Copy every line of the entries that includes the word "real".
Data section Block Start
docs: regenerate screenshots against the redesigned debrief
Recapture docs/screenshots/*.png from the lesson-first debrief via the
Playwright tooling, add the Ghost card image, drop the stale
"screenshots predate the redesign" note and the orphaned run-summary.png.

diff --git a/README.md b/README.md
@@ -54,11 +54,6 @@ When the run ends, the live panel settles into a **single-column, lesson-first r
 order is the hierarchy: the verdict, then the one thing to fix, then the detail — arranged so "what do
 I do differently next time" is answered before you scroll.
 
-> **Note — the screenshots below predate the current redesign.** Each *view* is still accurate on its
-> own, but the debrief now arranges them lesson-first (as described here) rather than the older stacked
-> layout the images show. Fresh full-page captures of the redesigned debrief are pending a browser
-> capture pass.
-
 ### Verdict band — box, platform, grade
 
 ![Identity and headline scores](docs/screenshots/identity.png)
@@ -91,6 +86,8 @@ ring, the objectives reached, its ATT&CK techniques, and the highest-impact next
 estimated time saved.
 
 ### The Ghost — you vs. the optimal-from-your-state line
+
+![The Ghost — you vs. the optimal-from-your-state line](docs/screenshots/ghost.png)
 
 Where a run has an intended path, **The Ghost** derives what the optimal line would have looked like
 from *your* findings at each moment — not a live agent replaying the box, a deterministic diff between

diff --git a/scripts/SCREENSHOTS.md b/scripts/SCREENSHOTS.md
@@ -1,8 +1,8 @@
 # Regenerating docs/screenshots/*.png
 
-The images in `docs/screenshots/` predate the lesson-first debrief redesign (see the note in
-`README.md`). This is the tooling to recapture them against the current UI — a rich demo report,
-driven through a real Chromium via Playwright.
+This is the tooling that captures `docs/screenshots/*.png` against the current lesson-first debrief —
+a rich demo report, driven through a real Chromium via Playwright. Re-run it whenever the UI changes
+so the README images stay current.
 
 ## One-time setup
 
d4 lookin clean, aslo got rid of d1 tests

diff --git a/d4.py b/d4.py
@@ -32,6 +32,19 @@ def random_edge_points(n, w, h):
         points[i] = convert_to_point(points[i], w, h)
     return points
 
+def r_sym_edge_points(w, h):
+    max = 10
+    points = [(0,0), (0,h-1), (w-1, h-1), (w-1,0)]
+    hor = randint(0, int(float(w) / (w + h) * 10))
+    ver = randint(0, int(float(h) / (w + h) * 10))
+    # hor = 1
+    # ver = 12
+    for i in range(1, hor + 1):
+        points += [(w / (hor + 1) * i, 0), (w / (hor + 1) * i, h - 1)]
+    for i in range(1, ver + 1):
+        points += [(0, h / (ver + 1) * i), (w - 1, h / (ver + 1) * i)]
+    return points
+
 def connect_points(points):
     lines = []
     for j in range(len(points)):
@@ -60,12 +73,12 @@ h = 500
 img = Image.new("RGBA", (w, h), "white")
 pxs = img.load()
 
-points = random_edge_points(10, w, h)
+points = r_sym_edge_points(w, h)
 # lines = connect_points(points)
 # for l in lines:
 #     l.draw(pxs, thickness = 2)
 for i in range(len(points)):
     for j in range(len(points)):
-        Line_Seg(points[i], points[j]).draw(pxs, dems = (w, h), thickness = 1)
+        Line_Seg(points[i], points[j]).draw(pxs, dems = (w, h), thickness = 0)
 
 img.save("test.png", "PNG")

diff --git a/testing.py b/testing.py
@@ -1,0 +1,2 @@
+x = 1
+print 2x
Data section Block End
== Response area ==
-driven through a real Chromium via Playwright.
+a rich demo report, driven through a real Chromium via Playwright. Re-run it whenever the UI changes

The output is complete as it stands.